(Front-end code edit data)
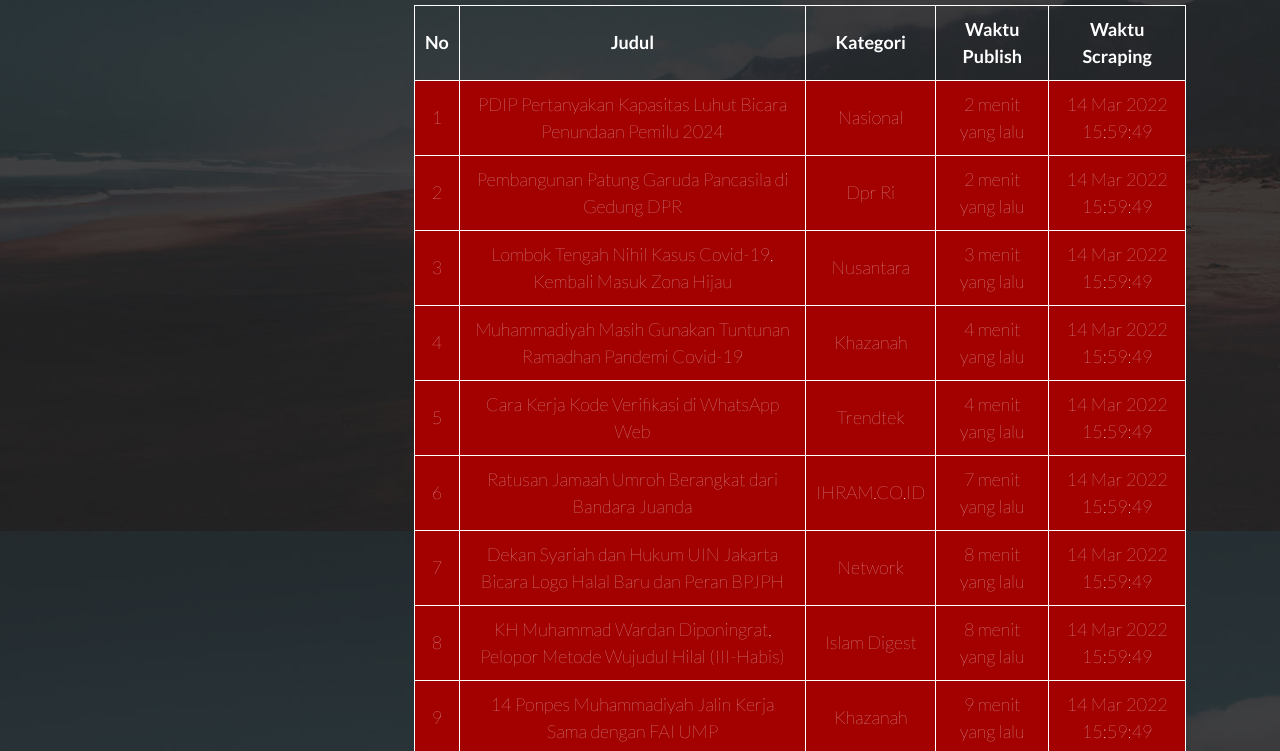
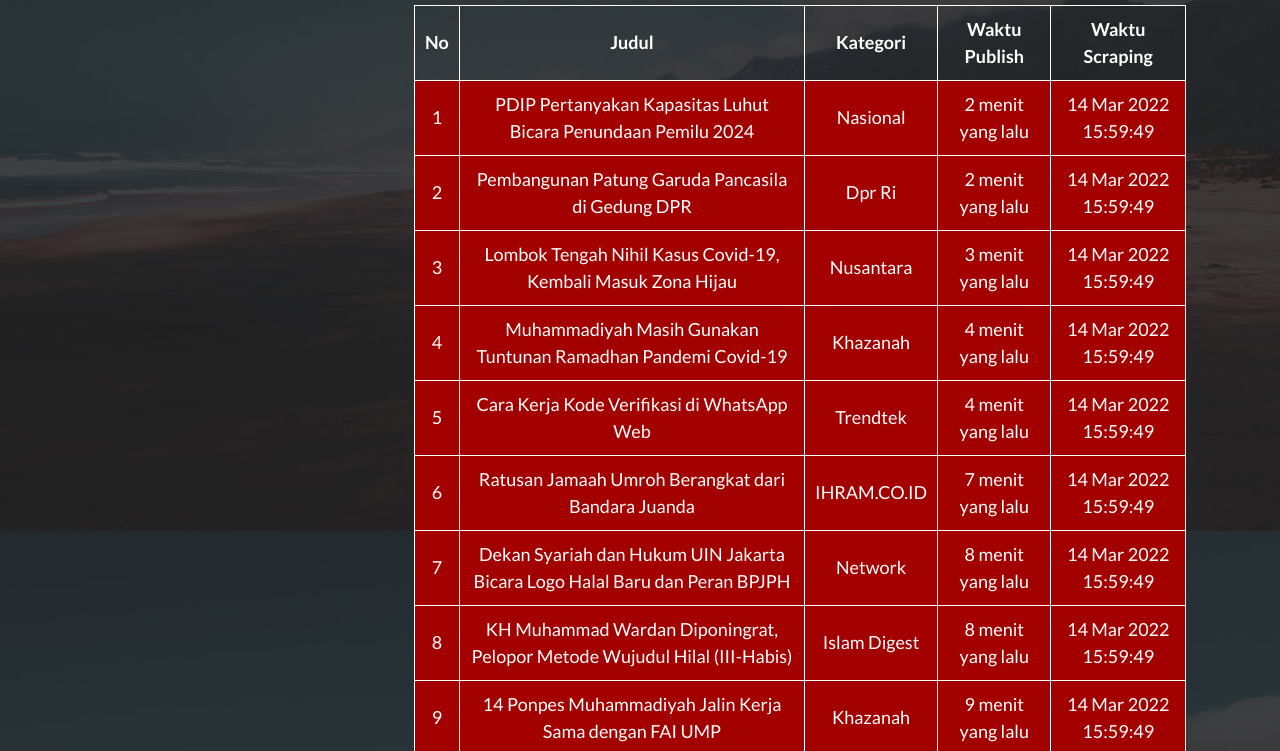
Before and after one commit to sendist/sendist.github.i, a plain HTML site: page index.html in a window 1280 px wide. Shown: the part 4269-5020 px from the top of the page. Drawn offline with nearby package versions, Linux system fonts and the light colour scheme.

Commit message:
Update index.html

```diff
--- a/index.html
+++ b/index.html
@@ -60,7 +60,7 @@ https://templatemo.com/tm-531-reflux
 		}
 
 		td {
-			font-weight: lighter;
+			font-weight: normal;
 		}
 	</style>
 
```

# EXERCISE PROMPT
Repeat the entries exactly, without pictures.

# COMPLETED TASK
Before and after one commit to sendist/sendist.github.i, a plain HTML site: page index.html in a window 1280 px wide. Shown: the part 4269-5020 px from the top of the page. Drawn offline with nearby package versions, Linux system fonts and the light colour scheme.

Commit message:
Update index.html

```diff
--- a/index.html
+++ b/index.html
@@ -60,7 +60,7 @@ https://templatemo.com/tm-531-reflux
 		}
 
 		td {
-			font-weight: lighter;
+			font-weight: normal;
 		}
 	</style>
 
```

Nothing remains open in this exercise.